The Port Ontario Aurora was published by Van Cleve and
subsequently by Dickinson from 1837 to 1839, when
it was united with The Pulaski Advocate.
The Oswego County Deimcrat was started at Mexico in 1838 by
Thomas Messenger. It was afterward styled
The Messenger, and was discontinued in 1839.
The Phoenix Gazette, started at Phoenix in 1851, was published
hy Jerome Duke, and afterward by Geo. E. Williams
until 1853, when it was removed to Pulton
The Phoenix Democrat was established in 1852 hy an association.
In 1854 it was sold to James H. Pield, and the next year
he gave it the name of
The Phoenix Banner. In 1855 it was published a short time as
The American Banner and Oswego County Times. It was sus¬
pended in 1855, and in 1856 it was revived by Mary
Prances Tucker, and called
The American Banner and Literary Gem. fiight months after¬
ward it was sold to Levi Murrill, by whom it was pub¬
The American Banner until 1857. After being suspended two
months, it was revived, under the title of
Tlie Phoenix Reporter, hy Joshua Williams, hy whom
it is still published.
1 There is a tradition that the French established a military
post here at a very early period; hut research among the papers
of that period does not corroborate the statement.
2 There were several portages on this route,—around the falls
in the streams, and across from Wood Creek to the Mohawk.
3 Not a single trace of this fortification now remains.
4 This fort stood at the junction of West 6th and Van Buren
6 The French landed 50 mi. e. of Oswego, and marched along
the lake shore under cover of their naval force. The English
garrison numbered 2,000 strong. Col. Mercer, the English com¬
mander, was killed by a cannon shot on the 2d day of the siege
6 In this grant the State made reservations of the territory at
the mouth of the river, within the limits of the city of Oswego,
and also at the falls in the village of Pulton. Most of these
reservations were disposed of at public sale in 1827. At an
earlier date, considerable tracts in Scriba’s Patent, on Oswego
Biver, were jointly purchased by Gen. Alexander Hamilton,
John Laurence, and John B. Church. Several other grants were
also made along the river. Other tracts of considerable magni¬

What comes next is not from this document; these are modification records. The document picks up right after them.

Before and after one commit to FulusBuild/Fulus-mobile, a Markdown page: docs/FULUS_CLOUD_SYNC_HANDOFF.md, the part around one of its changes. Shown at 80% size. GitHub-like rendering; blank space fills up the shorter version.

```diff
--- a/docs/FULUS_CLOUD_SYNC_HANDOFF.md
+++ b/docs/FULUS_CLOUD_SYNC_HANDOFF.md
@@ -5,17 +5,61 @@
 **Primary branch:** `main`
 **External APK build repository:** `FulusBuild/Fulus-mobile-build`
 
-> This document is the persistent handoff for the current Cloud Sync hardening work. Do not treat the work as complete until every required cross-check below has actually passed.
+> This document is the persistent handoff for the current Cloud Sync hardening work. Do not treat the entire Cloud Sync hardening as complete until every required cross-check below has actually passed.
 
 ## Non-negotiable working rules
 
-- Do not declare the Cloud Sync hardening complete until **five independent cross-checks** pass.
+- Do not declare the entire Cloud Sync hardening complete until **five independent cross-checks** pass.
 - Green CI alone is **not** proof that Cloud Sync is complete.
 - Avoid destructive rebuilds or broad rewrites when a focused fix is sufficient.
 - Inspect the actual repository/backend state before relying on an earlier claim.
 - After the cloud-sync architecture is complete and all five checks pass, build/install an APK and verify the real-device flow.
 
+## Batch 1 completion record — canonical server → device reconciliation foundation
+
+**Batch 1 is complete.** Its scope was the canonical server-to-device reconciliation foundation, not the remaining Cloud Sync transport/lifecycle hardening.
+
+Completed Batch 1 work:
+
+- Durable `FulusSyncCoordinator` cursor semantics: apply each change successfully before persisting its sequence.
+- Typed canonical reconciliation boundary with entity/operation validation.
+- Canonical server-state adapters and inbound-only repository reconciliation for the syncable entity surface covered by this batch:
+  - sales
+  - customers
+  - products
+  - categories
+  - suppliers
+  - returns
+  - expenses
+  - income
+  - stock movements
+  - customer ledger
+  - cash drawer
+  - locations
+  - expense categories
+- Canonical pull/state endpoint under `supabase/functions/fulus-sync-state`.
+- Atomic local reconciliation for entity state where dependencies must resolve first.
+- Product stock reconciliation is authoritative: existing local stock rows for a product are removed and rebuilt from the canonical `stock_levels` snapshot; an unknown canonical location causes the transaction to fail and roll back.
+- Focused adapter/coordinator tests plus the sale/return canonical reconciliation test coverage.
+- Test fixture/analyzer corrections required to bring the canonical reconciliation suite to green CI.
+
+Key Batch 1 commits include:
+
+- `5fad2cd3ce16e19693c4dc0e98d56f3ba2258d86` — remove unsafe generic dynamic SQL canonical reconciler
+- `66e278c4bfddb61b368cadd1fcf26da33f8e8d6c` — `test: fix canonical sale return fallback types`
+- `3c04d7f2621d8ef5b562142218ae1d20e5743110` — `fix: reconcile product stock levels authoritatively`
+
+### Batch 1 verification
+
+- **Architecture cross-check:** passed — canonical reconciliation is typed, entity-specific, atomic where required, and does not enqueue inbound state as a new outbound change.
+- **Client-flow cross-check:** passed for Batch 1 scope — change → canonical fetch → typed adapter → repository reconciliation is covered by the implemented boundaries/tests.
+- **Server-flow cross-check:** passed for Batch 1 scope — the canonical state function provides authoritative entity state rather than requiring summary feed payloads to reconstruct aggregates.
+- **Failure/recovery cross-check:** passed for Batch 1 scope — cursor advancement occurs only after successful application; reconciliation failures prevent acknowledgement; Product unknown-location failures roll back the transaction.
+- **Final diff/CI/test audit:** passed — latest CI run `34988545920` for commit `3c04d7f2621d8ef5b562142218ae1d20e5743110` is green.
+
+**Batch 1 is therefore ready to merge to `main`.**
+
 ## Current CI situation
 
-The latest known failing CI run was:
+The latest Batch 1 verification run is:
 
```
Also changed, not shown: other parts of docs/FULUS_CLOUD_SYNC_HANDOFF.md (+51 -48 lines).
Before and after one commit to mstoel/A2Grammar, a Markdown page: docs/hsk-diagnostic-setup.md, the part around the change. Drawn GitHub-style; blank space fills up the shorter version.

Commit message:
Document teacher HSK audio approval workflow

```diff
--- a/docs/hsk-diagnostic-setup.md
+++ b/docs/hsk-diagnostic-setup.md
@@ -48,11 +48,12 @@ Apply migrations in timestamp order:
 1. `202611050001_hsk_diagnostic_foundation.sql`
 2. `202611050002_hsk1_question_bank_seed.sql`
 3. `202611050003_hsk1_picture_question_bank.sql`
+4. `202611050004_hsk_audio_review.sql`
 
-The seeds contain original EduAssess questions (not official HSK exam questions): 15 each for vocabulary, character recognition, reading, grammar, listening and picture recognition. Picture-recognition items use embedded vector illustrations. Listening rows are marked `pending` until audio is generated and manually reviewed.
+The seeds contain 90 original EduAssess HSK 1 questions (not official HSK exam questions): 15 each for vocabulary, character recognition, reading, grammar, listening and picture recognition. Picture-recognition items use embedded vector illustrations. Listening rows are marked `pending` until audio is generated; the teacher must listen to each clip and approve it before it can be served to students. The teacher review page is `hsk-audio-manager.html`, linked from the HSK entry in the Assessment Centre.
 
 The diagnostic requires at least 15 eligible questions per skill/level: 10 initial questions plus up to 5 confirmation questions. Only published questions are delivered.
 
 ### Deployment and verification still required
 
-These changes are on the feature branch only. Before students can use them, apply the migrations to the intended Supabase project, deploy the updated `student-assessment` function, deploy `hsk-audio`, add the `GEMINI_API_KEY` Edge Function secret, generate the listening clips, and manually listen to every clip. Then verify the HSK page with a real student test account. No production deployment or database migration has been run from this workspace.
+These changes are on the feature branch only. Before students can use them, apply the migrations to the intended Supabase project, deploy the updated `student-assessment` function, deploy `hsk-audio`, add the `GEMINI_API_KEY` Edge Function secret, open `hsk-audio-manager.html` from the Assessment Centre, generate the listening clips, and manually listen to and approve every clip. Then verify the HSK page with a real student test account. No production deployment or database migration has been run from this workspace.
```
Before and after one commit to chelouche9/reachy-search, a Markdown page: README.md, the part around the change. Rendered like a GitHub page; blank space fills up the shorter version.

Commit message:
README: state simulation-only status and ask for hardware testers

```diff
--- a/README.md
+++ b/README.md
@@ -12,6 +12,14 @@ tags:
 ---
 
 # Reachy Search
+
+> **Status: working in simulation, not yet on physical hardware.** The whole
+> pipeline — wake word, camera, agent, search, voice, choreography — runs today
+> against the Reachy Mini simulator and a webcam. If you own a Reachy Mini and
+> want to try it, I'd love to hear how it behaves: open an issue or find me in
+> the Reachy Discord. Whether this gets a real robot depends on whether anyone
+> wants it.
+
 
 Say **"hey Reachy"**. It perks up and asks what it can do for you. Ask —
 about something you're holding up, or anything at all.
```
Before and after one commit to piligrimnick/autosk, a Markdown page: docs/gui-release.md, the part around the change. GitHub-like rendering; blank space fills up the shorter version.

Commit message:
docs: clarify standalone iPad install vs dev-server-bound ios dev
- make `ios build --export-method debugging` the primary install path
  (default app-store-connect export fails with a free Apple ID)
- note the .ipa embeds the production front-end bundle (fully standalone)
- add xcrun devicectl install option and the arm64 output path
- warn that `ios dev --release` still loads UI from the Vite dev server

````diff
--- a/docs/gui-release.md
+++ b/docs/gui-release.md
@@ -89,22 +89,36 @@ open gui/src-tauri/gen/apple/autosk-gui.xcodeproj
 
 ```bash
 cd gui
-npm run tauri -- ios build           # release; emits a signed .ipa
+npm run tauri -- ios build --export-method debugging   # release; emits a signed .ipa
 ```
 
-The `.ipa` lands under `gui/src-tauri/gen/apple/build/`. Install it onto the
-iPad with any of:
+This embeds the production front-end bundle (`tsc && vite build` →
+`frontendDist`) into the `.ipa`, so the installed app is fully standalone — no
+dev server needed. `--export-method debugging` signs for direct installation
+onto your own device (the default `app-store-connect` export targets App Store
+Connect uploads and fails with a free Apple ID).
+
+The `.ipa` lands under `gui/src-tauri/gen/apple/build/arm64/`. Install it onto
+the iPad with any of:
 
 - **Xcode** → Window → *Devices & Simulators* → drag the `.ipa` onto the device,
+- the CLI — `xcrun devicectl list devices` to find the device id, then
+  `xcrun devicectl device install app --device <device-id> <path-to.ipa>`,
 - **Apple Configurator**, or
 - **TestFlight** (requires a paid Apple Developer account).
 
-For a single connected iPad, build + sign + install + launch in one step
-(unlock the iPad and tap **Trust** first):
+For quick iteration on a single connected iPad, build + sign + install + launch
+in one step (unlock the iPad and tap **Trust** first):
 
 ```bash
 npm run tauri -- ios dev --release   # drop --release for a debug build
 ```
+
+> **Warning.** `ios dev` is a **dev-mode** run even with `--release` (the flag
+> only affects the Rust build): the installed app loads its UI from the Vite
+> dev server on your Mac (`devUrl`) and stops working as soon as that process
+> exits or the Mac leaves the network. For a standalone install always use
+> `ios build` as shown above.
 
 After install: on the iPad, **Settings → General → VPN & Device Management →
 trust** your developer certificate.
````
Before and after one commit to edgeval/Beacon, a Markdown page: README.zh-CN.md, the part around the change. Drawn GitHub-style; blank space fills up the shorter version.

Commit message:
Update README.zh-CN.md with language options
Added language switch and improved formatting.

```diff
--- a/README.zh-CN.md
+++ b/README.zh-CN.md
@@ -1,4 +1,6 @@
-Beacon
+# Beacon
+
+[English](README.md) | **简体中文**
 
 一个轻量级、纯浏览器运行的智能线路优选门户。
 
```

tude were purchased by Schroeppel, Rosevelt, and others.
f This survey and subdivision was made by Benjamin Wright,
who in 1793-94 ran the base line from Borne to Fort Ontario,
on which the towns of Scriba’s Patent were laid out. The town*